1 T. Sugar
3 T. Salt
1 1/2 T. Garlic Powder
Blanch and peel tomatoes. Dice or puree ingredients to desired consistency. Mix together and warm in pot. Ladle into heated jars. Steam bath for 20 minutes.
I prefer the white vinegar to the lime juice myself, and I usually don't use all the jalapenos. NOTE: use gloves when you're cutting the jalapenos! I spent several hours with my fingers in buttermilk last year. Just trust me--it BURNS! If you don't like your salsa very spicy, remove all the insides, especially seeds, before adding to the salsa.
Wednesday, September 22, 2010
Generous friends and family. We have been so blessed lately by the graciousness of others.
Coconut Vanilla scented lotion
Naptime. Oh, naptime, how I love thee.
Second chances. And third, and fourth, and...
Tis the season to be thankful! Only a few more weeks until we pull out the thankful tree. It's a tradition. Since last year, anyway.
Twice a year our local grocery store has a case lot sale. All of their "bulk" food storage items go on sale and we try to stock up on things that we use consistently. We have been counseled by our church leaders to store food for emergencies. But we're not talking 72-hour kits here.
"Acquire and store a reserve of food and supplies that will sustain life. . . . As long as I can remember, we have been taught to prepare for the future and to obtain a year's supply of necessities. I would guess that the years of plenty have almost universally caused us to set aside this counsel. I believe the time to disregard this counsel is over. With events in the world today, it must be considered with all seriousness."L. Tom Perry
Since we've been married, the Mr. and I have tried to accumulate what food storage we can here and there; pulling a year's worth of food out of nowhere costs a pretty penny, so we've had to do it slowly.
I've always been a bit overwhelmed by it all; knowing what and how much to buy, how to store it, and especially how to rotate it so that we actually use what we buy.

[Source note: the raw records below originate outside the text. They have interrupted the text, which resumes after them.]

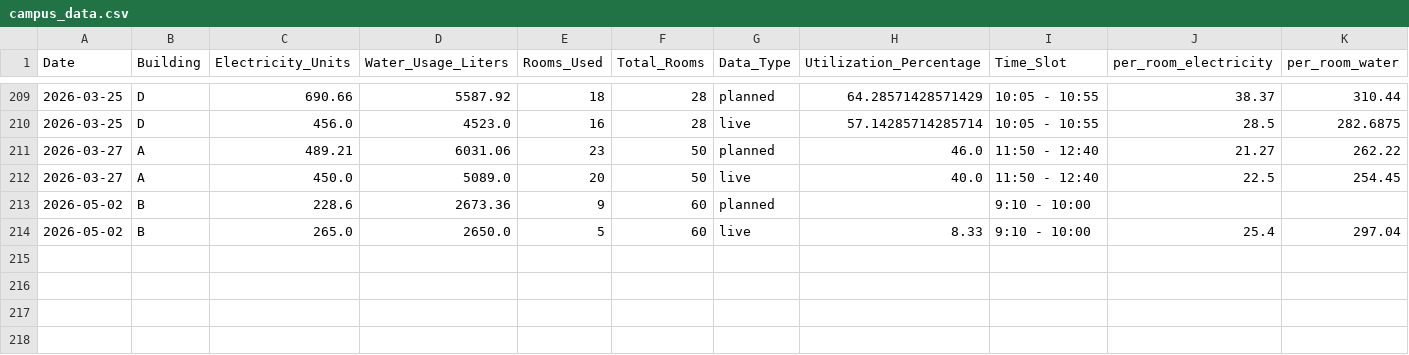
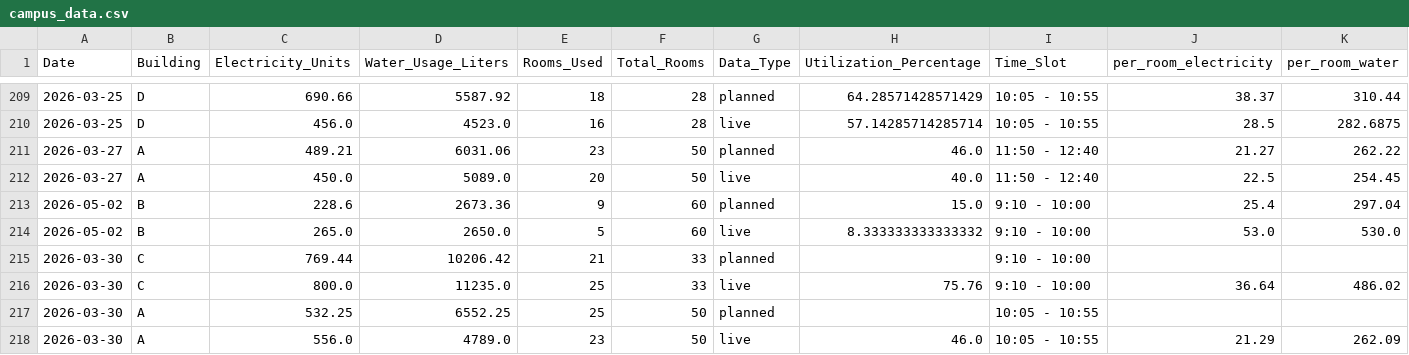
Before and after one commit to saksham998-png/Smart-Campus-Resource-Optimization-System-Using-Data-Analytics-and-Automation, a CSV file: campus_data.csv, drawn as a sheet; only a part is shown, gaps mark what is left out.

```diff
--- a/campus_data.csv
+++ b/campus_data.csv
@@ -212,3 +212,7 @@ Date,Building,Electricity_Units,Water_Usage_Liters,Rooms_Used,Total_Rooms,Data_T
 2026-03-27,A,450.0,5089.0,20,50,live,40.0,11:50 - 12:40,22.5,254.45
-2026-05-02,B,228.6,2673.36,9,60,planned,,9:10 - 10:00,,
-2026-05-02,B,265.0,2650.0,5,60,live,8.33,9:10 - 10:00,25.4,297.04
+2026-05-02,B,228.6,2673.36,9,60,planned,15.0,9:10 - 10:00,25.4,297.04
+2026-05-02,B,265.0,2650.0,5,60,live,8.333333333333332,9:10 - 10:00,53.0,530.0
+2026-03-30,C,769.44,10206.42,21,33,planned,,9:10 - 10:00,,
+2026-03-30,C,800.0,11235.0,25,33,live,75.76,9:10 - 10:00,36.64,486.02
+2026-03-30,A,532.25,6552.25,25,50,planned,,10:05 - 10:55,,
+2026-03-30,A,556.0,4789.0,23,50,live,46.0,10:05 - 10:55,21.29,262.09
```
Also changed, not shown: 4 other files.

For my birthday this year my Mom got me this book:
I love it! No, I am not being paid to endorse this book. I wish. At the front of the book is a list of all the food you need for a one-year supply, and how much of each you need per adult in your family. So I wrote out a list, did a quick inventory, and figured out what we still needed for the very basics. We actually had a lot more than I thought. I then went to my handy-dandy Macey's case lot sale with some moolah we set aside for this sort of thing and went nuts. Well, half nuts, really. That's all that would fit in the cart. Then I did my normal grocery shopping, and filled up another cart. And next week I'll do it again.
I'm grateful for inspired leaders. Now if:
-There was a local natural disaster
-There was a world-wide disaster
-Food prices spiked
-Use your imagination
We would be a little better off. That Joseph in Egypt really knew what he was doing (If you don't know what I'm talking about, see the musical. Or, you know, read the Bible).
Plus, the salt containers make great building blocks. Just sayin'.
Monday, September 20, 2010
I figured it didn't make much sense to have long hair if I was just throwing it under a hat every day, so I bit the bullet and chopped it off. I'm not in love with it, and I don't think I picked the right cut for hat wearing, but it is what it is. Hopefully it helps.
This morning the Mr. worked from home for a few hours so that I could sleep in (thank you Love). I got up to a disastrous kitchen that I didn't feel like cleaning yesterday. We waved goodbye to Daddy out the window just like every morning, and then we got to work. Get the dog up (the Bug's favorite part of the day, I think). Turn the water on in the garden while the Bug tries to climb the fence and re-route the hose. Dig up a few extra potatoes for the roast tonight while the Bug begs for raspberries. Find THIS:
I chopped potatoes and onions while the Bug threw carrot peels at Kizzy and giggled endlessly. Then he just brought the whole garbage can over for her dining pleasure.
I started on the dishes. The Bug pulled up a stool and whisked dirty potatoes in a pot in the sink.
I cleaned up the counter while the Kizz tried to sneak her way in through the garage.
Come downstairs to check the family website.
Come upstairs to find the trash can upside down and the Kizz in the middle of the kitchen.
Isaac asks for music.
Go upstairs to look at my list. There isn't one thing I can check off yet? Seriously? How is it already 11?
Isaac thinks it's funny to blow his nose without tissue. Repeatedly.
Prayer. Scriptures. Exercise. Finally.
Come upstairs to find the Bug using the pizza cutter. Awesome.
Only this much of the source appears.